z The symbol normally used for ➤ redshift.
zenith The point directly overhead.
zenithal hourly rate (ZHR) The hypothetical rate at which meteors belonging to a particular ➤ meteor shower would be observed by an experienced observer, watching a clear sky with limiting magnitude 6.5, if the radiant were located in the zenith. In practice, observed rates are always lower, because fewer meteors are detected when the radiant is lower and skies are rarely so ideally clear.
zodiac A belt of 12 constellations through which the Sun's path in the sky – the ➤ ecliptic – passes. They are Aries, Taurus, Gemini, Cancer, Leo, Virgo, Libra, Scorpius, Sagittarius, Capricornus, Aquarius and Pisces. Formerly, the ecliptic went through only these 12 constellations, but the effects of ➤ precession and the precise definitions of constellation boundaries mean that it now also goes through a thirteenth, Ophiuchus. Since the orbits of the planets lie very nearly in a plane, their apparent paths remain in or close to the zodiacal constellations.
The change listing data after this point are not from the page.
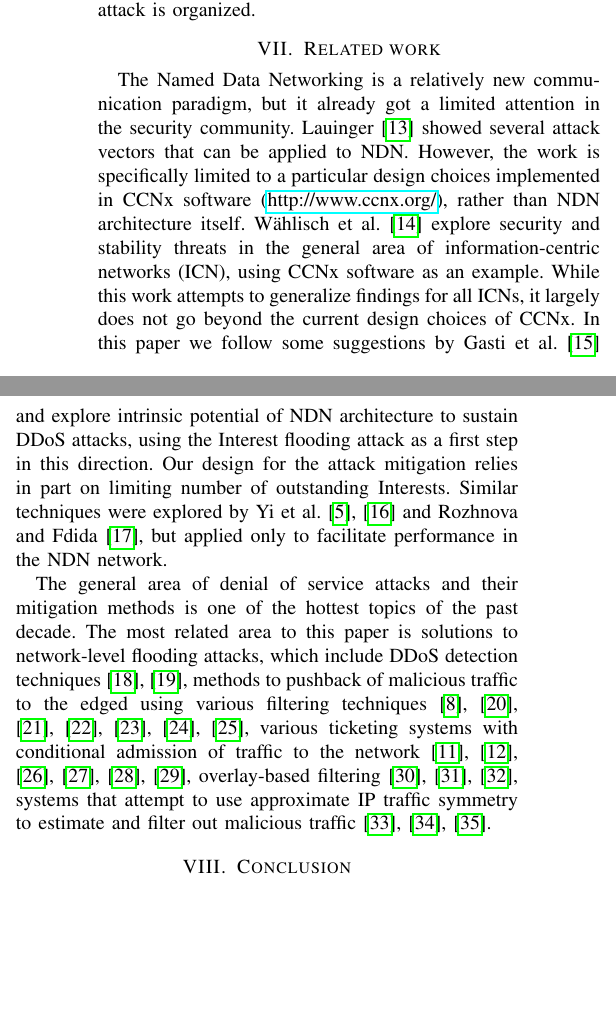
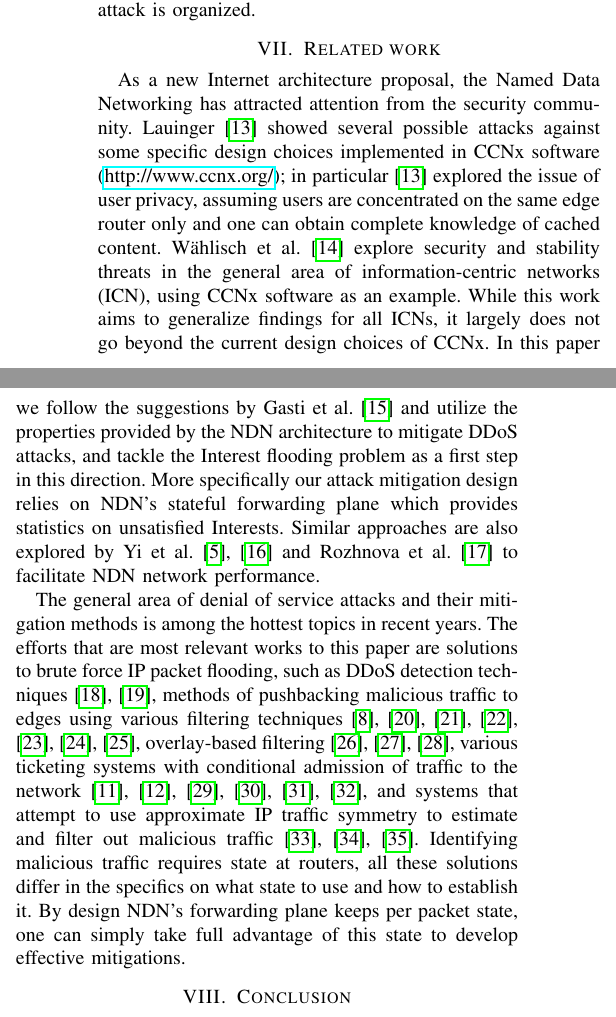
Before and after one commit to cawka/ifip-networking-2013-interest-flooding, a LaTeX paper (paper.tex, which reads 06-related.tex): two parts of the columns of page 9 of 10, joined at a grey line, cut so that both start at the same text, the shorter picture padded with empty space. Compiled offline with pdfLaTeX.

Commit message:
git-svn-id: https://ndnpub.parc.com/ndn-papers/NDN-SEC/dos-protection@904 df1a90cd-247b-4364-bdaf-287a704eb499

```diff
--- a/06-related.tex
+++ b/06-related.tex
@@ -1,19 +1,23 @@
 \section{Related work}
 \label{sec:related-work}
 
-The Named Data Networking is a relatively new communication paradigm, but it already got a limited attention in the security community.
-Lauinger~\cite{Lauinger:2010:Security--scalability} showed several attack vectors that can be applied to NDN. However, the work is specifically limited to a particular design choices implemented in CCNx software (\url{http://www.ccnx.org/}), rather than NDN architecture itself.
+As a new Internet architecture proposal, the Named Data Networking has attracted attention from the security community.
+Lauinger~\cite{Lauinger:2010:Security--scalability} showed several possible attacks against some specific design choices implemented in CCNx software (\url{http://www.ccnx.org/}); in particular~\cite{Lauinger:2010:Security--scalability} explored the issue of user privacy, assuming users are concentrated on the same edge router only and one can obtain complete knowledge of cached content.
 W\"ahlisch et al.~\cite{Wahlisch:2012:Backscatter-from} explore security and stability threats in the general area of information-centric networks (ICN), using CCNx software as an example.
-While this work attempts to generalize findings for all ICNs, it largely does not go beyond the current design choices of CCNx.
+While this work aims to generalize findings for all ICNs, it largely does not go beyond the current design choices of CCNx.
 % (which is an example, but not the final word in NDN)
 % Gasti et al.~\cite{gasti2012ddos} identified several NDN architecture-specific attacks (Interest flooding and content/cache poisoning) and proposed potential solutions, without devising particular algorithms.
-In this paper we follow some suggestions by Gasti et al.~\cite{gasti2012ddos} and explore intrinsic potential of NDN architecture to sustain DDoS attacks, using the Interest flooding attack as a first step in this direction.
-Our design for the attack mitigation relies in part on limiting number of outstanding Interests.
-Similar techniques were explored by Yi et al.~\cite{adaptive-forwarding,adaptive-tr} and Rozhnova and Fdida~\cite{rozhnova2012effective}, but applied only to facilitate performance in the NDN network.
+In this paper we follow the suggestions by Gasti et al.~\cite{gasti2012ddos} and utilize the properties provided by the NDN architecture to mitigate DDoS attacks, and tackle the Interest flooding problem as a first step in this direction.
+More specifically our attack mitigation design relies on NDN's stateful forwarding plane
+which provides statistics on unsatisfied Interests.
+Similar approaches are also explored by Yi et al.~\cite{adaptive-forwarding,adaptive-tr} and Rozhnova et al.~\cite{rozhnova2012effective} to facilitate NDN network performance.
 
-The general area of denial of service attacks and their mitigation methods is one of the hottest topics of the past decade.
+The general area of denial of service attacks and their mitigation methods is among the hottest topics in recent years.
 % Among all the body of work,
-The most related area to this paper is solutions to network-level flooding attacks, which include DDoS detection techniques~\cite{Chen:2007:Collaborative-detection, Jun:2011:DDoS-flooding}, methods to pushback of malicious traffic to the edged using various filtering techniques~\cite{Pushback, Tupakula:2003:A-practical-method, Argyraki:2005:Active-internet, Oikonomou:2006:A-framework-for-a-collaborative, Liu:2008:To-filter-or-to-authorize:, Chou:2009:Proactive-surge, Liu:2010:NetFence:-preventing}, various ticketing systems with conditional admission of traffic to the network~\cite{Yaar:2004:SIFF:-A-stateless, Yang:2005:A-DoS-limiting-network, Wendlandt:2006:Fastpass:-Providing, Natu:2007:Fine-grained-capabilities, Portcullis, Capabilities}, overlay-based filtering~\cite{Stone:2000:CenterTrack:-An-IP-overlay, Keromytis:2004:SOS:-An-architecture, Kline:2011:Shield:-DoS-filtering}, systems that attempt to use approximate IP traffic symmetry to estimate and filter out malicious traffic~\cite{Wang:2002:Detecting-SYN-flooding, Kreibich:2005:Using-packet, Mahimkar:2007:dFence:-Transparent}.
+The efforts that are most relevant works to this paper are solutions to brute force IP packet flooding, such as DDoS detection techniques~\cite{Chen:2007:Collaborative-detection, Jun:2011:DDoS-flooding}, methods of pushbacking malicious traffic to edges using various filtering techniques~\cite{Pushback, Tupakula:2003:A-practical-method, Argyraki:2005:Active-internet, Oikonomou:2006:A-framework-for-a-collaborative, Liu:2008:To-filter-or-to-authorize:, Chou:2009:Proactive-surge, Liu:2010:NetFence:-preventing},
+overlay-based filtering~\cite{Stone:2000:CenterTrack:-An-IP-overlay, Keromytis:2004:SOS:-An-architecture, Kline:2011:Shield:-DoS-filtering},
+various ticketing systems with conditional admission of traffic to the network~\cite{Yaar:2004:SIFF:-A-stateless, Yang:2005:A-DoS-limiting-network, Wendlandt:2006:Fastpass:-Providing, Natu:2007:Fine-grained-capabilities, Portcullis, Capabilities},
+and systems that attempt to use approximate IP traffic symmetry to estimate and filter out malicious traffic~\cite{Wang:2002:Detecting-SYN-flooding, Kreibich:2005:Using-packet, Mahimkar:2007:dFence:-Transparent}. Identifying malicious traffic requires state at routers, all these solutions differ in the specifics on what state to use and how to establish it.  By design NDN's forwarding plane keeps per packet state, one can simply take full advantage of this state to develop effective mitigations.
 
 % Our design for the Interest flooding attack mitigation borrows
 
```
In traditional astrology, the zodiac is divided into 12 equal 30° portions, each of which is allocated to a “sign,” but these do not correspond exactly to the astronomical constellations, which are of varying sizes. The effect of precession has also contributed to increasing disparity between the astrological signs and the astronomical constellations.
zodiacal light A faint cone of light in the sky extending along the ecliptic. It is visible on clear moonless nights in the west following sunset, and in the east just before sunrise.